▽

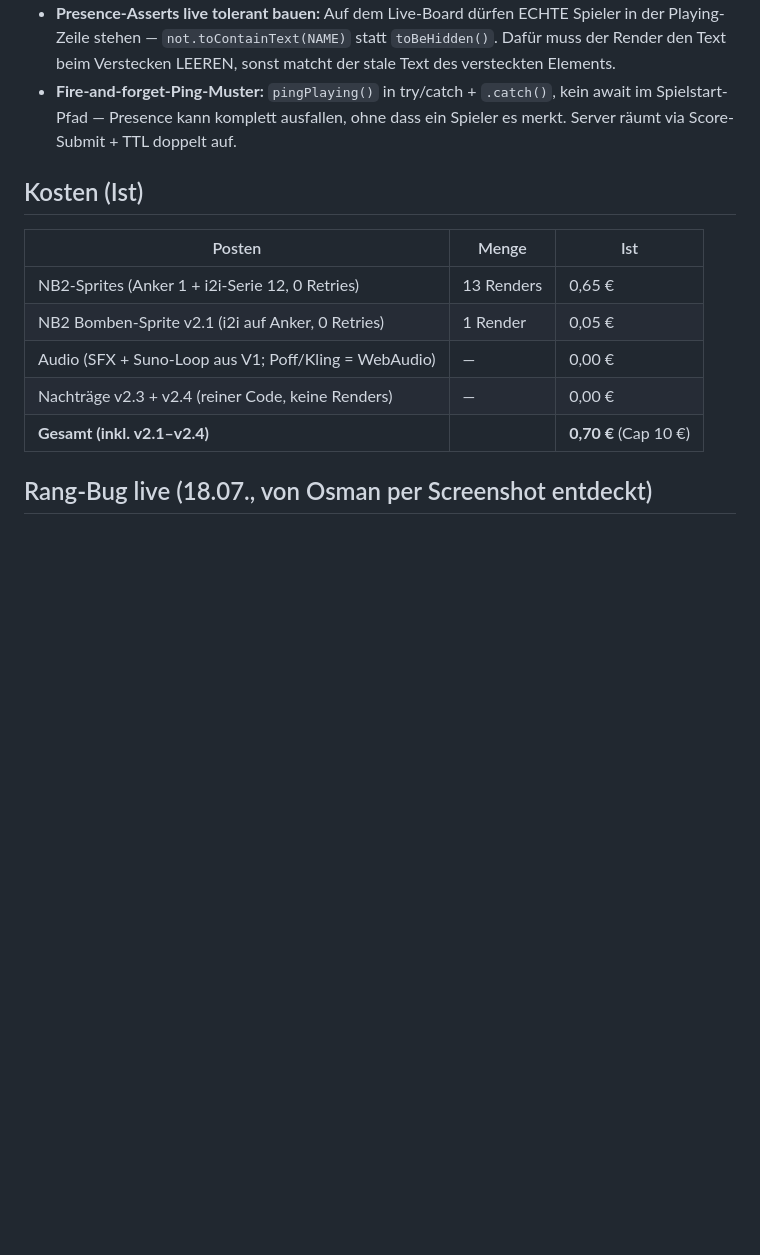
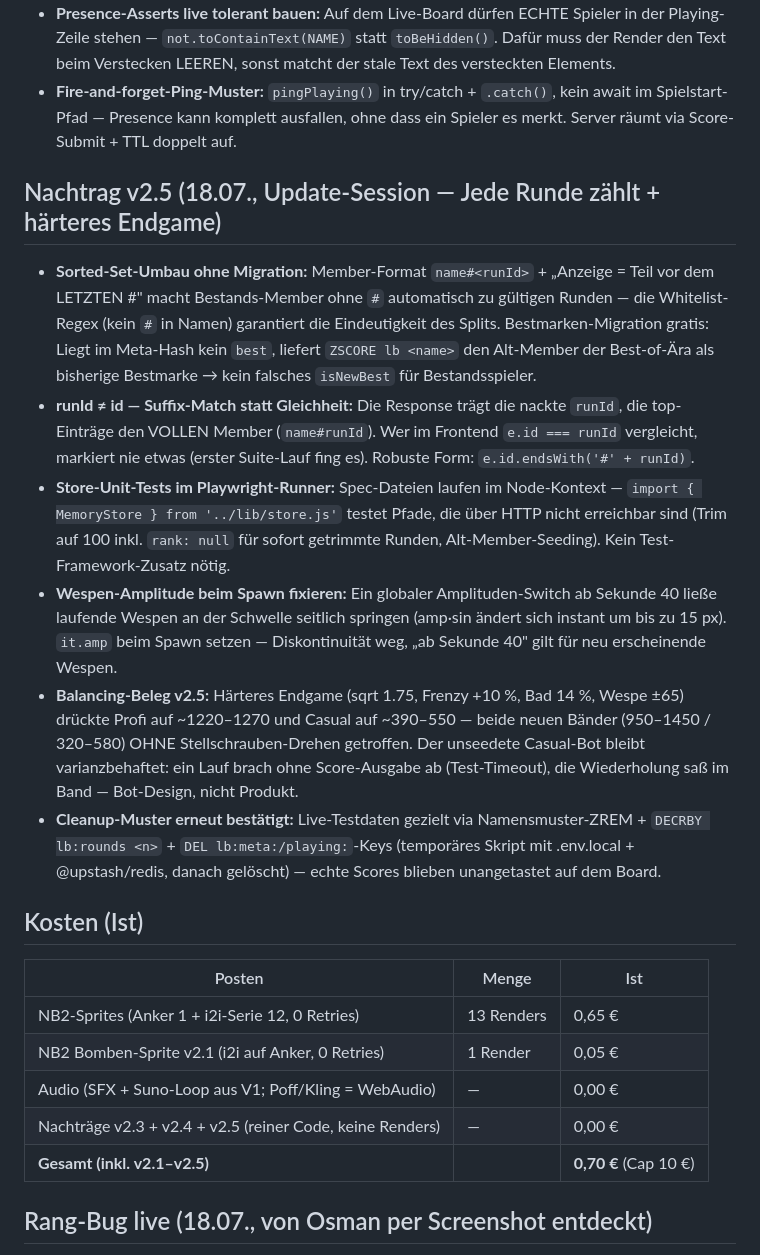
Before and after one commit to Os-oe/topping-rush-v2, a Markdown page: LESSONS.md, the part around the change. Rendered like a GitHub page; blank space fills up the shorter version.

Commit message:
docs(lessons): Nachtrag v2.5 — Member-Umbau ohne Migration, runId-Suffix-Match, Balancing-Beleg
Co-Authored-By: Claude Fable 5 <noreply@anthropic.com>

```diff
--- a/LESSONS.md
+++ b/LESSONS.md
@@ -128,6 +128,37 @@ wiederverwendbar für künftige Reskins/Sprite-Serien. V1-Lessons bleiben gülti
   kein await im Spielstart-Pfad — Presence kann komplett ausfallen, ohne dass
   ein Spieler es merkt. Server räumt via Score-Submit + TTL doppelt auf.
 
+## Nachtrag v2.5 (18.07., Update-Session — Jede Runde zählt + härteres Endgame)
+
+- **Sorted-Set-Umbau ohne Migration:** Member-Format `name#<runId>` + „Anzeige
+  = Teil vor dem LETZTEN #" macht Bestands-Member ohne `#` automatisch zu
+  gültigen Runden — die Whitelist-Regex (kein `#` in Namen) garantiert die
+  Eindeutigkeit des Splits. Bestmarken-Migration gratis: Liegt im Meta-Hash
+  kein `best`, liefert `ZSCORE lb <name>` den Alt-Member der Best-of-Ära als
+  bisherige Bestmarke → kein falsches `isNewBest` für Bestandsspieler.
+- **runId ≠ id — Suffix-Match statt Gleichheit:** Die Response trägt die nackte
+  `runId`, die top-Einträge den VOLLEN Member (`name#runId`). Wer im Frontend
+  `e.id === runId` vergleicht, markiert nie etwas (erster Suite-Lauf fing es).
+  Robuste Form: `e.id.endsWith('#' + runId)`.
+- **Store-Unit-Tests im Playwright-Runner:** Spec-Dateien laufen im
+  Node-Kontext — `import { MemoryStore } from '../lib/store.js'` testet Pfade,
+  die über HTTP nicht erreichbar sind (Trim auf 100 inkl. `rank: null` für
+  sofort getrimmte Runden, Alt-Member-Seeding). Kein Test-Framework-Zusatz nötig.
+- **Wespen-Amplitude beim Spawn fixieren:** Ein globaler Amplituden-Switch ab
+  Sekunde 40 ließe laufende Wespen an der Schwelle seitlich springen
+  (amp·sin ändert sich instant um bis zu 15 px). `it.amp` beim Spawn setzen —
+  Diskontinuität weg, „ab Sekunde 40" gilt für neu erscheinende Wespen.
+- **Balancing-Beleg v2.5:** Härteres Endgame (sqrt 1.75, Frenzy +10 %, Bad
+  14 %, Wespe ±65) drückte Profi auf ~1220–1270 und Casual auf ~390–550 —
+  beide neuen Bänder (950–1450 / 320–580) OHNE Stellschrauben-Drehen getroffen.
+  Der unseedete Casual-Bot bleibt varianzbehaftet: ein Lauf brach ohne
+  Score-Ausgabe ab (Test-Timeout), die Wiederholung saß im Band — Bot-Design,
+  nicht Produkt.
+- **Cleanup-Muster erneut bestätigt:** Live-Testdaten gezielt via
+  Namensmuster-ZREM + `DECRBY lb:rounds <n>` + `DEL lb:meta:/playing:`-Keys
+  (temporäres Skript mit .env.local + @upstash/redis, danach gelöscht) —
+  echte Scores blieben unangetastet auf dem Board.
+
 ## Kosten (Ist)
 
 | Posten | Menge | Ist |
@@ -135,8 +166,8 @@ wiederverwendbar für künftige Reskins/Sprite-Serien. V1-Lessons bleiben gülti
 | NB2-Sprites (Anker 1 + i2i-Serie 12, 0 Retries) | 13 Renders | 0,65 € |
 | NB2 Bomben-Sprite v2.1 (i2i auf Anker, 0 Retries) | 1 Render | 0,05 € |
 | Audio (SFX + Suno-Loop aus V1; Poff/Kling = WebAudio) | — | 0,00 € |
-| Nachträge v2.3 + v2.4 (reiner Code, keine Renders) | — | 0,00 € |
-| **Gesamt (inkl. v2.1–v2.4)** | | **0,70 €** (Cap 10 €) |
+| Nachträge v2.3 + v2.4 + v2.5 (reiner Code, keine Renders) | — | 0,00 € |
+| **Gesamt (inkl. v2.1–v2.5)** | | **0,70 €** (Cap 10 €) |
 
 ## Rang-Bug live (18.07., von Osman per Screenshot entdeckt)
 - **`zrank(key, member, {rev:true})` ist eine stille Falle:** ZRANK kennt keine
```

△

For this exercise, return the material word for word and drop each image.

Before and after one commit to Os-oe/topping-rush-v2, a Markdown page: LESSONS.md, the part around the change. Rendered like a GitHub page; blank space fills up the shorter version.

Commit message:
docs(lessons): Nachtrag v2.5 — Member-Umbau ohne Migration, runId-Suffix-Match, Balancing-Beleg
Co-Authored-By: Claude Fable 5 <noreply@anthropic.com>

```diff
--- a/LESSONS.md
+++ b/LESSONS.md
@@ -128,6 +128,37 @@ wiederverwendbar für künftige Reskins/Sprite-Serien. V1-Lessons bleiben gülti
   kein await im Spielstart-Pfad — Presence kann komplett ausfallen, ohne dass
   ein Spieler es merkt. Server räumt via Score-Submit + TTL doppelt auf.
 
+## Nachtrag v2.5 (18.07., Update-Session — Jede Runde zählt + härteres Endgame)
+
+- **Sorted-Set-Umbau ohne Migration:** Member-Format `name#<runId>` + „Anzeige
+  = Teil vor dem LETZTEN #" macht Bestands-Member ohne `#` automatisch zu
+  gültigen Runden — die Whitelist-Regex (kein `#` in Namen) garantiert die
+  Eindeutigkeit des Splits. Bestmarken-Migration gratis: Liegt im Meta-Hash
+  kein `best`, liefert `ZSCORE lb <name>` den Alt-Member der Best-of-Ära als
+  bisherige Bestmarke → kein falsches `isNewBest` für Bestandsspieler.
+- **runId ≠ id — Suffix-Match statt Gleichheit:** Die Response trägt die nackte
+  `runId`, die top-Einträge den VOLLEN Member (`name#runId`). Wer im Frontend
+  `e.id === runId` vergleicht, markiert nie etwas (erster Suite-Lauf fing es).
+  Robuste Form: `e.id.endsWith('#' + runId)`.
+- **Store-Unit-Tests im Playwright-Runner:** Spec-Dateien laufen im
+  Node-Kontext — `import { MemoryStore } from '../lib/store.js'` testet Pfade,
+  die über HTTP nicht erreichbar sind (Trim auf 100 inkl. `rank: null` für
+  sofort getrimmte Runden, Alt-Member-Seeding). Kein Test-Framework-Zusatz nötig.
+- **Wespen-Amplitude beim Spawn fixieren:** Ein globaler Amplituden-Switch ab
+  Sekunde 40 ließe laufende Wespen an der Schwelle seitlich springen
+  (amp·sin ändert sich instant um bis zu 15 px). `it.amp` beim Spawn setzen —
+  Diskontinuität weg, „ab Sekunde 40" gilt für neu erscheinende Wespen.
+- **Balancing-Beleg v2.5:** Härteres Endgame (sqrt 1.75, Frenzy +10 %, Bad
+  14 %, Wespe ±65) drückte Profi auf ~1220–1270 und Casual auf ~390–550 —
+  beide neuen Bänder (950–1450 / 320–580) OHNE Stellschrauben-Drehen getroffen.
+  Der unseedete Casual-Bot bleibt varianzbehaftet: ein Lauf brach ohne
+  Score-Ausgabe ab (Test-Timeout), die Wiederholung saß im Band — Bot-Design,
+  nicht Produkt.
+- **Cleanup-Muster erneut bestätigt:** Live-Testdaten gezielt via
+  Namensmuster-ZREM + `DECRBY lb:rounds <n>` + `DEL lb:meta:/playing:`-Keys
+  (temporäres Skript mit .env.local + @upstash/redis, danach gelöscht) —
+  echte Scores blieben unangetastet auf dem Board.
+
 ## Kosten (Ist)
 
 | Posten | Menge | Ist |
@@ -135,8 +166,8 @@ wiederverwendbar für künftige Reskins/Sprite-Serien. V1-Lessons bleiben gülti
 | NB2-Sprites (Anker 1 + i2i-Serie 12, 0 Retries) | 13 Renders | 0,65 € |
 | NB2 Bomben-Sprite v2.1 (i2i auf Anker, 0 Retries) | 1 Render | 0,05 € |
 | Audio (SFX + Suno-Loop aus V1; Poff/Kling = WebAudio) | — | 0,00 € |
-| Nachträge v2.3 + v2.4 (reiner Code, keine Renders) | — | 0,00 € |
-| **Gesamt (inkl. v2.1–v2.4)** | | **0,70 €** (Cap 10 €) |
+| Nachträge v2.3 + v2.4 + v2.5 (reiner Code, keine Renders) | — | 0,00 € |
+| **Gesamt (inkl. v2.1–v2.5)** | | **0,70 €** (Cap 10 €) |
 
 ## Rang-Bug live (18.07., von Osman per Screenshot entdeckt)
 - **`zrank(key, member, {rev:true})` ist eine stille Falle:** ZRANK kennt keine
```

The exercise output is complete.